(Change detection outputs)
-- Opening Marker --
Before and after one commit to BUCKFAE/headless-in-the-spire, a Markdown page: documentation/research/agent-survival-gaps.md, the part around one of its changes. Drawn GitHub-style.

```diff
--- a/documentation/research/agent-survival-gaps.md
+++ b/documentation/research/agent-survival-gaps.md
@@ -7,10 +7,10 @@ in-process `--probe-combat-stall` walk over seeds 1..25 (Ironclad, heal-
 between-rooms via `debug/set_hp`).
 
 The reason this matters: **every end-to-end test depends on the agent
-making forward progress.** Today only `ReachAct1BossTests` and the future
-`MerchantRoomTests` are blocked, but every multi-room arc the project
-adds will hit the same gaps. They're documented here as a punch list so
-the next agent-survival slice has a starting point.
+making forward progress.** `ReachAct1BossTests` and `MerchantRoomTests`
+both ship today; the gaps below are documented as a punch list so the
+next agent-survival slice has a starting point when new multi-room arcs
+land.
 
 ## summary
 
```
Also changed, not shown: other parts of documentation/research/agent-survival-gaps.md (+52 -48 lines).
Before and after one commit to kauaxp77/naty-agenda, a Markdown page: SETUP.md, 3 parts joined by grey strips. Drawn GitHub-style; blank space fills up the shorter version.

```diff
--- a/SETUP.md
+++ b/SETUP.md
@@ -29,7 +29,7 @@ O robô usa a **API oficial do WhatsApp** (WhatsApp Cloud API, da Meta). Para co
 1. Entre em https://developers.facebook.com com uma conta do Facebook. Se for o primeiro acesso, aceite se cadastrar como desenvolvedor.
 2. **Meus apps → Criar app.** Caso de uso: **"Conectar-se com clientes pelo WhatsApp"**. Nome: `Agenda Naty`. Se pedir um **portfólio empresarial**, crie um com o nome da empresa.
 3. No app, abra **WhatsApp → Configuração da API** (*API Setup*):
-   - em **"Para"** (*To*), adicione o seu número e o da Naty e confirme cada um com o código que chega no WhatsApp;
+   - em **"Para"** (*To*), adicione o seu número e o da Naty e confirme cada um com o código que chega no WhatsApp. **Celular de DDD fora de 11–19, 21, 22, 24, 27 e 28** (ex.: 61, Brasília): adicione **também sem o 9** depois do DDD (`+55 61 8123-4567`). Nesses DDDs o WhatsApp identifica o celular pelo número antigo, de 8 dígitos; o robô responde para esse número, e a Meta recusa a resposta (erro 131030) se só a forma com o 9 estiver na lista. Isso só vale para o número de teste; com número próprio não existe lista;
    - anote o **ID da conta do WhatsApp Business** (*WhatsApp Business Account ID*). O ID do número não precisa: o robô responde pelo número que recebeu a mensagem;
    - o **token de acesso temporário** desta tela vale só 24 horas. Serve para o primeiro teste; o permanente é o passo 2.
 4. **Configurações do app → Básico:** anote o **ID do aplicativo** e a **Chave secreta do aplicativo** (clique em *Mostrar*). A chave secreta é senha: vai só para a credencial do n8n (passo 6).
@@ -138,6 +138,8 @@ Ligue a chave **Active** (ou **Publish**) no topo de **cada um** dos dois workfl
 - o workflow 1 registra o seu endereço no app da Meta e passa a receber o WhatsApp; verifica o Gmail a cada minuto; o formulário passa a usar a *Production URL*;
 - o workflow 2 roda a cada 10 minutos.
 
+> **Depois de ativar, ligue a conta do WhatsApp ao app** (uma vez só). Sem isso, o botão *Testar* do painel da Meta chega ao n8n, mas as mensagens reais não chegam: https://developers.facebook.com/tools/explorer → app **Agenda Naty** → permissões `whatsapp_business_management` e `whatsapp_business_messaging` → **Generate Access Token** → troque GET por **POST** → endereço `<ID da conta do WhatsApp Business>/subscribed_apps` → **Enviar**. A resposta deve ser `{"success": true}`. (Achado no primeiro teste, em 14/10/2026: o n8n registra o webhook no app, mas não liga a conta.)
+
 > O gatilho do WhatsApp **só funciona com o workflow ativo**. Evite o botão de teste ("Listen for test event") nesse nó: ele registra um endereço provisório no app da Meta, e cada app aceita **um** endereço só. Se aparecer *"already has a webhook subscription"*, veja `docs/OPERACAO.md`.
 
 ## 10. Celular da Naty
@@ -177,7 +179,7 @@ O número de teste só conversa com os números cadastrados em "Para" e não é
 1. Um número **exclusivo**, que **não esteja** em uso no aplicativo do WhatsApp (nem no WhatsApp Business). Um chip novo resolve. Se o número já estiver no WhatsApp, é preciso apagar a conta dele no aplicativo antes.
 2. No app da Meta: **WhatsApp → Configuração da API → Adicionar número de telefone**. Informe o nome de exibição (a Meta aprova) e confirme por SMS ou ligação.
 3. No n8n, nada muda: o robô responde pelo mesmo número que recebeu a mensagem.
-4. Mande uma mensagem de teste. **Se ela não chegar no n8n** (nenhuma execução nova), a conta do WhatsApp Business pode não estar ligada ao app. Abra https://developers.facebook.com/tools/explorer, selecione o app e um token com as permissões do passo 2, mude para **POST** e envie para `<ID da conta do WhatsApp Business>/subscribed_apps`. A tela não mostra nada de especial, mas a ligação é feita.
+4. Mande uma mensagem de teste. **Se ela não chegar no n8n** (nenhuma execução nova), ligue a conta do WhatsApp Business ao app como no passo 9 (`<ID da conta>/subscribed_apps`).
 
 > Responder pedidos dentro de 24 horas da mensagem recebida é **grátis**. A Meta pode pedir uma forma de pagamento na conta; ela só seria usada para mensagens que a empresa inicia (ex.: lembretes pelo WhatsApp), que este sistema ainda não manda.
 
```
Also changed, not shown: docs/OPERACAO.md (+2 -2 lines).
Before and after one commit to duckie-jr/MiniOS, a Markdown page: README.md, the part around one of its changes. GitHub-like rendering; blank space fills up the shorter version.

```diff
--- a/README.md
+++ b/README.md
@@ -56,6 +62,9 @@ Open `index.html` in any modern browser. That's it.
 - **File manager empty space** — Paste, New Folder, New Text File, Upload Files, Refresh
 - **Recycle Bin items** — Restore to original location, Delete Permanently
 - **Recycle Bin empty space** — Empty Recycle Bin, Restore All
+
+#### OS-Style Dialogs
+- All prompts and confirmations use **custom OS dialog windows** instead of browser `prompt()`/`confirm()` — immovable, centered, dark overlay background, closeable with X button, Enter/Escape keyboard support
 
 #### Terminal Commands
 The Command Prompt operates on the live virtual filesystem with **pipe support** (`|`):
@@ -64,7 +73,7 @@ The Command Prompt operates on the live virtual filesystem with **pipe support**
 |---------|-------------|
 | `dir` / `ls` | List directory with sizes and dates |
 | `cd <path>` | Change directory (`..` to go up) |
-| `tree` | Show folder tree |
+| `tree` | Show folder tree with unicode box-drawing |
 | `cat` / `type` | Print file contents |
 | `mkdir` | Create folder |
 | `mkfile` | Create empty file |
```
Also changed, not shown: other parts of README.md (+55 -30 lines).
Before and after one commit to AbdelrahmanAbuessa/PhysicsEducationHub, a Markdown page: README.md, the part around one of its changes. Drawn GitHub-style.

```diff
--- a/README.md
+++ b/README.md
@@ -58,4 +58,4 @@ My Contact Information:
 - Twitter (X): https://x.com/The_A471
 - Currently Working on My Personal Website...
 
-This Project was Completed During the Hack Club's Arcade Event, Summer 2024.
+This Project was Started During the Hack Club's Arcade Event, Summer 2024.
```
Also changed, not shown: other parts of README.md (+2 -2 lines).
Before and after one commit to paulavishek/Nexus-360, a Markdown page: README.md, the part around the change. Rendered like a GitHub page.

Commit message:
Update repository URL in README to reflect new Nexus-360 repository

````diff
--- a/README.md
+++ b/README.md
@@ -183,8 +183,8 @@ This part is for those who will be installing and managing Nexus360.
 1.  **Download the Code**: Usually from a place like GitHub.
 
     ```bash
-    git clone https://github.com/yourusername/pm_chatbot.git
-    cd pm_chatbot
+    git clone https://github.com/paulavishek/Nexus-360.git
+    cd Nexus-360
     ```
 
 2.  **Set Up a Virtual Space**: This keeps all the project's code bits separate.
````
-- Closing Marker --
*Exercise prompt:* Please return exactly the lines from the opening line of the data above through the line with "(+52 -48 lines).", both included and nothing else.

*Written reply:*
Before and after one commit to BUCKFAE/headless-in-the-spire, a Markdown page: documentation/research/agent-survival-gaps.md, the part around one of its changes. Drawn GitHub-style.

```diff
--- a/documentation/research/agent-survival-gaps.md
+++ b/documentation/research/agent-survival-gaps.md
@@ -7,10 +7,10 @@ in-process `--probe-combat-stall` walk over seeds 1..25 (Ironclad, heal-
 between-rooms via `debug/set_hp`).
 
 The reason this matters: **every end-to-end test depends on the agent
-making forward progress.** Today only `ReachAct1BossTests` and the future
-`MerchantRoomTests` are blocked, but every multi-room arc the project
-adds will hit the same gaps. They're documented here as a punch list so
-the next agent-survival slice has a starting point.
+making forward progress.** `ReachAct1BossTests` and `MerchantRoomTests`
+both ship today; the gaps below are documented as a punch list so the
+next agent-survival slice has a starting point when new multi-room arcs
+land.
 
 ## summary
 
```
Also changed, not shown: other parts of documentation/research/agent-survival-gaps.md (+52 -48 lines).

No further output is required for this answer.